Multiple identical keys in a Python dict - yes, you can!
Behind Melksham Spa - Mood Mist over wet fields.
River nearly bursting its banks in Melksham
Optional positional and named parameters in Python
Reporting the full stack trace when you catch a Python exception

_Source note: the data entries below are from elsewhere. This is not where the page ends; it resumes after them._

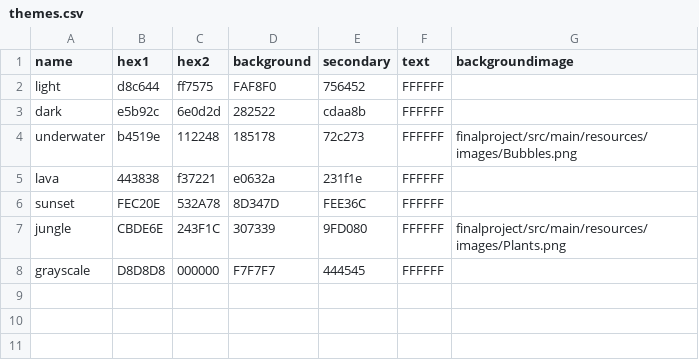
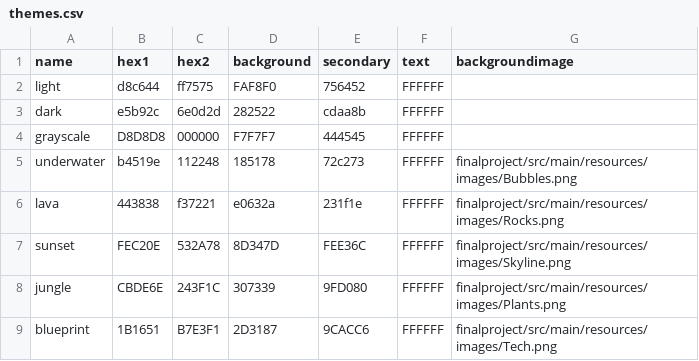
Before and after one commit to aj-cronin/CS335-Final-Project, a CSV file: finalproject/src/main/resources/data/themes.csv, drawn as a sheet.

```diff
--- a/finalproject/src/main/resources/data/themes.csv
+++ b/finalproject/src/main/resources/data/themes.csv
@@ -3,6 +3,7 @@ light,d8c644,ff7575,FAF8F0,756452,FFFFFF
 dark,e5b92c,6e0d2d,282522,cdaa8b,FFFFFF
+grayscale,D8D8D8,000000,F7F7F7,444545,FFFFFF
 underwater,b4519e,112248,185178,72c273,FFFFFF,finalproject/src/main/resources/images/Bubbles.png
-lava,443838,f37221,e0632a,231f1e,FFFFFF
-sunset,FEC20E,532A78,8D347D,FEE36C,FFFFFF
+lava,443838,f37221,e0632a,231f1e,FFFFFF,finalproject/src/main/resources/images/Rocks.png
+sunset,FEC20E,532A78,8D347D,FEE36C,FFFFFF,finalproject/src/main/resources/images/Skyline.png
 jungle,CBDE6E,243F1C,307339,9FD080,FFFFFF,finalproject/src/main/resources/images/Plants.png
-grayscale,D8D8D8,000000,F7F7F7,444545,FFFFFF
+blueprint,1B1651,B7E3F1,2D3187,9CACC6,FFFFFF,finalproject/src/main/resources/images/Tech.png
```
Also changed, not shown: 24 other files.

Melksham Bus Issues - to be raised at First Bus Customer Panel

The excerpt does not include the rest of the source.